WHAT IS BEING ASKED – Give the number of lines in these entries that contain the string "btnReverse", with no further comment.

Entries taken from a collection –
###

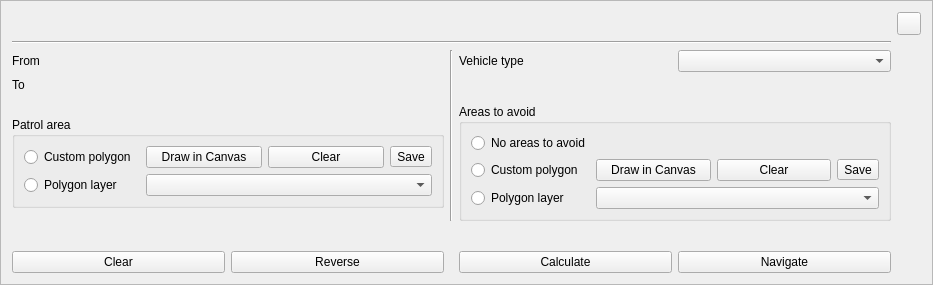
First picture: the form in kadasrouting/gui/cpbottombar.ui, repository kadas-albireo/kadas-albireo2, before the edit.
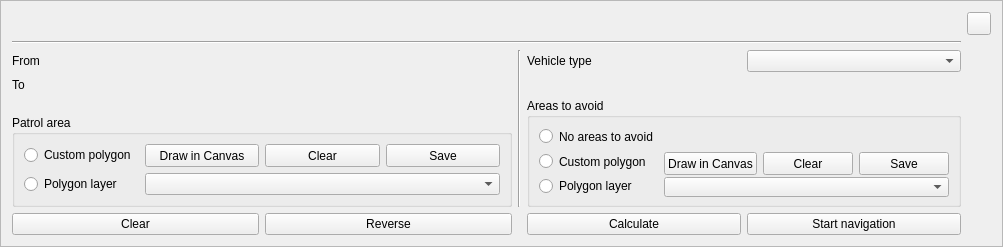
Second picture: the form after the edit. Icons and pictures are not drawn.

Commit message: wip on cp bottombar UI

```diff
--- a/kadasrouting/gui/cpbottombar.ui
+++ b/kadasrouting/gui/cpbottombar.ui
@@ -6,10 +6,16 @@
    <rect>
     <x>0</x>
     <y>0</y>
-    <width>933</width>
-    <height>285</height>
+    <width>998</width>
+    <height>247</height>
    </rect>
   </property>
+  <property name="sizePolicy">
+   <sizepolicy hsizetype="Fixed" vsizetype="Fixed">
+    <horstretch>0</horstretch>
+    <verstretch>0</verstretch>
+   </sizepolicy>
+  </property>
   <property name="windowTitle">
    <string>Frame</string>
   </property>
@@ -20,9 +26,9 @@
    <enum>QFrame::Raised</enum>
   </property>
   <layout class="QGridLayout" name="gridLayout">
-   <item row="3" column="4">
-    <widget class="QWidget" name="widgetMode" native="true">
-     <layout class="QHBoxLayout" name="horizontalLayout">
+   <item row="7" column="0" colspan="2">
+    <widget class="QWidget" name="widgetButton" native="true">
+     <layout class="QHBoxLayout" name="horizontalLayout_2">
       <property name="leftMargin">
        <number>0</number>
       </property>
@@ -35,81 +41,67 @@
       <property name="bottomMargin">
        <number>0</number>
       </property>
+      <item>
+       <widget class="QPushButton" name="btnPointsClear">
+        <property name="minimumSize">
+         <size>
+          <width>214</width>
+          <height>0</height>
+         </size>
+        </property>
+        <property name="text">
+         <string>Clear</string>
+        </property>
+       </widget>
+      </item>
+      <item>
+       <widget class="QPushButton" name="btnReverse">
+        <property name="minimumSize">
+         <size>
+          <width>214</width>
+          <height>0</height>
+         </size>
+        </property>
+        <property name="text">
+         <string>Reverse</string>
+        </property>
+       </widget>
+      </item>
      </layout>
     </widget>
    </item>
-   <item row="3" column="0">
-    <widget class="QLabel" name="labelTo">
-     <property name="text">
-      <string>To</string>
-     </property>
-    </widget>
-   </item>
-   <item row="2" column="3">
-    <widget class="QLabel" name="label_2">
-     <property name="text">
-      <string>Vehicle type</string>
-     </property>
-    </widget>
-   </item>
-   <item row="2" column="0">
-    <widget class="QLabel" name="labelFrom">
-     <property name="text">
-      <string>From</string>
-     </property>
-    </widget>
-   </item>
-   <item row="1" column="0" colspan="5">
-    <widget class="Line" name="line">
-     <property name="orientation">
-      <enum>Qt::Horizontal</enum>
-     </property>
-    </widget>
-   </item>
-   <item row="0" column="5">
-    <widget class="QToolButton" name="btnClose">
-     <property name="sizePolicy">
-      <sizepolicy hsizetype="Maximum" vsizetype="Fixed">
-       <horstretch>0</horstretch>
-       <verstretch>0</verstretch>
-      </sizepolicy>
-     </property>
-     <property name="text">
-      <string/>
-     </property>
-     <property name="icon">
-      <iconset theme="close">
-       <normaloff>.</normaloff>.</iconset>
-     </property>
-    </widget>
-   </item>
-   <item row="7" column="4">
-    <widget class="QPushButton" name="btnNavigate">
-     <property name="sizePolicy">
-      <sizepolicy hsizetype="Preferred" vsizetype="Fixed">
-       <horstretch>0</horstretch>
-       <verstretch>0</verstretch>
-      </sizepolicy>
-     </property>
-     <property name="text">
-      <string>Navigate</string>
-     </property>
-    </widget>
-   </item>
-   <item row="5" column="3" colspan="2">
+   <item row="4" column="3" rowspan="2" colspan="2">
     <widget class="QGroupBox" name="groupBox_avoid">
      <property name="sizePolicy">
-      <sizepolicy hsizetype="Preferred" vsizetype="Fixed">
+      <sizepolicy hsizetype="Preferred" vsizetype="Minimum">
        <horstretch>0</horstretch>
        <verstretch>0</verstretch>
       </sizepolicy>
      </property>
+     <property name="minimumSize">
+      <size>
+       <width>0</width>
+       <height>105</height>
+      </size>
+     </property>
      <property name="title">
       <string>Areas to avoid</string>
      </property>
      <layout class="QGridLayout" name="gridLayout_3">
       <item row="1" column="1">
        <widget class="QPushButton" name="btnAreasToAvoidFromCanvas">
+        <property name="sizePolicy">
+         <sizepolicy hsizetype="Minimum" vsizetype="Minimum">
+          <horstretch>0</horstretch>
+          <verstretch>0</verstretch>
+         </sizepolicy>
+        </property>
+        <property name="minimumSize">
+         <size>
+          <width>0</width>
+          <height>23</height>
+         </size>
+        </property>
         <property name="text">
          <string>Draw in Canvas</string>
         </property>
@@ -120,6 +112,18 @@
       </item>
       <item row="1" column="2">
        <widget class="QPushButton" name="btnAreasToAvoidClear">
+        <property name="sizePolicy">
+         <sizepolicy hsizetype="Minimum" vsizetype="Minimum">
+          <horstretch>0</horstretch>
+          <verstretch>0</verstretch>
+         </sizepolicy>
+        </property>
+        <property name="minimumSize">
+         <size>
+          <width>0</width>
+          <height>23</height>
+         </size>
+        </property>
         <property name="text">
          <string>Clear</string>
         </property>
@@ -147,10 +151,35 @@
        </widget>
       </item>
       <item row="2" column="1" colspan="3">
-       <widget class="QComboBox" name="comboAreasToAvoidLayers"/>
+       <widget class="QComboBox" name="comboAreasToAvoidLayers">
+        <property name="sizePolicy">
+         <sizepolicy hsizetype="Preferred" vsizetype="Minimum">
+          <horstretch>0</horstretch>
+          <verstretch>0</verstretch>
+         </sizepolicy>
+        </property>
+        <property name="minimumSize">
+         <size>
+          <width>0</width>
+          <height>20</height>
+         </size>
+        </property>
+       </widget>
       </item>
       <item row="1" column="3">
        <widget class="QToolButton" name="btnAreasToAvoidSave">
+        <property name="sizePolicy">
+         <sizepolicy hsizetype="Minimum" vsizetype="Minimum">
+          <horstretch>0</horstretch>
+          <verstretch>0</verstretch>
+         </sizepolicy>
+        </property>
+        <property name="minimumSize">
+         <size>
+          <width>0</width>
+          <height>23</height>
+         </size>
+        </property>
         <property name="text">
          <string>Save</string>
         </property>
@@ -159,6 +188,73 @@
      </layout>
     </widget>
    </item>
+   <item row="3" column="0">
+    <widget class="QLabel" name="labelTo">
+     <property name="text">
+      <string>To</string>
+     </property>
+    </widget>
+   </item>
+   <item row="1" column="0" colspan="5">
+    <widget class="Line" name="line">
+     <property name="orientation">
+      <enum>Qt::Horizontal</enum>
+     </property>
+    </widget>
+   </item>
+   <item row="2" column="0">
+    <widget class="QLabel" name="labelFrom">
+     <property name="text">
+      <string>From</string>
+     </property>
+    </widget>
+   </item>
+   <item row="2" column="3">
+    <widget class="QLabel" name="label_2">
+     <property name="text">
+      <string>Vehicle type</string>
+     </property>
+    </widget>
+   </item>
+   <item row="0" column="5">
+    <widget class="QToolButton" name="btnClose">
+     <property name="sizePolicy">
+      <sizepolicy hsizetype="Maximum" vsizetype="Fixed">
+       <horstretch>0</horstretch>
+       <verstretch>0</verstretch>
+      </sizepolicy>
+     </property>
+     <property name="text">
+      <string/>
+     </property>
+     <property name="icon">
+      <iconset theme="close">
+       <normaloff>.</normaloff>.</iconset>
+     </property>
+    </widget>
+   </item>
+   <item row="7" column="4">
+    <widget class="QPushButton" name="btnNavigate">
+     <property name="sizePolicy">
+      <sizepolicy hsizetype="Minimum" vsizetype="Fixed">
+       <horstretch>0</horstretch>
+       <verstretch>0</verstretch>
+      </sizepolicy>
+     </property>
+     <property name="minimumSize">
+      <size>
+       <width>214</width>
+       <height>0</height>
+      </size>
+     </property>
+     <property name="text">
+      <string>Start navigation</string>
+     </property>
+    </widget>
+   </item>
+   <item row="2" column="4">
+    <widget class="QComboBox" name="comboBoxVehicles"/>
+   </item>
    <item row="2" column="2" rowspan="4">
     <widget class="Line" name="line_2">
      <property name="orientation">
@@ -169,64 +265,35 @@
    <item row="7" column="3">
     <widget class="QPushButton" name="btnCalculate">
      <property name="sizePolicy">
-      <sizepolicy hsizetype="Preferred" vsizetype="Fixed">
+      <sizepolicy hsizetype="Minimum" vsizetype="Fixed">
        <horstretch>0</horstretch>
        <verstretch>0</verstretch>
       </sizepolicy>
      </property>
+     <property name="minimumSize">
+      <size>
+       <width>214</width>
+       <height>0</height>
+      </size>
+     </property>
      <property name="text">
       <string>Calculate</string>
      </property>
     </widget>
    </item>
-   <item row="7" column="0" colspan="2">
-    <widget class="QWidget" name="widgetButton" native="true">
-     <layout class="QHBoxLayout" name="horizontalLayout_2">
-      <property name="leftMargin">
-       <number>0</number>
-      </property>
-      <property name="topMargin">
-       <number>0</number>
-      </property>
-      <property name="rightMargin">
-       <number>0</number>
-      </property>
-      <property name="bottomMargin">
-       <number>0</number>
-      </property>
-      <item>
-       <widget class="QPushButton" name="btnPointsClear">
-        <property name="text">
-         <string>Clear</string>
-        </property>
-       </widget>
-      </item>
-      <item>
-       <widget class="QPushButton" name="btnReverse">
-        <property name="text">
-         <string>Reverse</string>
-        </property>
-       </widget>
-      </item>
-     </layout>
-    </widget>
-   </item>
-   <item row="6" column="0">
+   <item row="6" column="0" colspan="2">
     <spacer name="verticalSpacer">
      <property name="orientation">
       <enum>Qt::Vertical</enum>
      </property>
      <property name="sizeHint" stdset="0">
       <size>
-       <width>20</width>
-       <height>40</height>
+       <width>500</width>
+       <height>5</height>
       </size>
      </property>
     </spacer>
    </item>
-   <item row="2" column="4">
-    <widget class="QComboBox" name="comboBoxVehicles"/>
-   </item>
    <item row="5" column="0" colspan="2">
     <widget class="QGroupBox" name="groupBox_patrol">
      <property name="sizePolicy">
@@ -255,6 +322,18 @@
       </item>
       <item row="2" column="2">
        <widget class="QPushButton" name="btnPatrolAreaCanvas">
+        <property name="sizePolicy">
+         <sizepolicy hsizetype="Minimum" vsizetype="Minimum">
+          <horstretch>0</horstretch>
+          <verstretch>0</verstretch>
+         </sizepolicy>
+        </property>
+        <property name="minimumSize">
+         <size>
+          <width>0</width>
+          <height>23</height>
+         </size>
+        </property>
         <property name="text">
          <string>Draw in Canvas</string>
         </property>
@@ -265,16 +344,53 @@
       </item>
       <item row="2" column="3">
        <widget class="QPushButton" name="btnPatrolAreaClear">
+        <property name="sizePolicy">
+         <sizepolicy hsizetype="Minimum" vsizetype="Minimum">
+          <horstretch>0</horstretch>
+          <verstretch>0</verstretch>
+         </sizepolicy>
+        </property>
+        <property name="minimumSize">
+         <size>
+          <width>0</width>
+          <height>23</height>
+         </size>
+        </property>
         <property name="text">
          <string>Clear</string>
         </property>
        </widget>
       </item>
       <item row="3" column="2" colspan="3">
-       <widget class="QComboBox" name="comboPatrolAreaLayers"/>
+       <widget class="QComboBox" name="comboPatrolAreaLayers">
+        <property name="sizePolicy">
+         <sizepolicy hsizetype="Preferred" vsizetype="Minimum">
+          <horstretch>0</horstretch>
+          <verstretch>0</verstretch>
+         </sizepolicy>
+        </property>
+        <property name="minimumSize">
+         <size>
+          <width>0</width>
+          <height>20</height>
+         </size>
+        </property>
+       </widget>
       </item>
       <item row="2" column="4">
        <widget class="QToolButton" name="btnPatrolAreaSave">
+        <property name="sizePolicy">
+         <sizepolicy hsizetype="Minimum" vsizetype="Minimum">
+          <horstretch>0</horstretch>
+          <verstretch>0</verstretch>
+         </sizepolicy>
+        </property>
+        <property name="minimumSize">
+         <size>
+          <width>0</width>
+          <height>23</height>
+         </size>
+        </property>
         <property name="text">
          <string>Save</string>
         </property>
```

###

RESPONSE TO THIS TASK – 2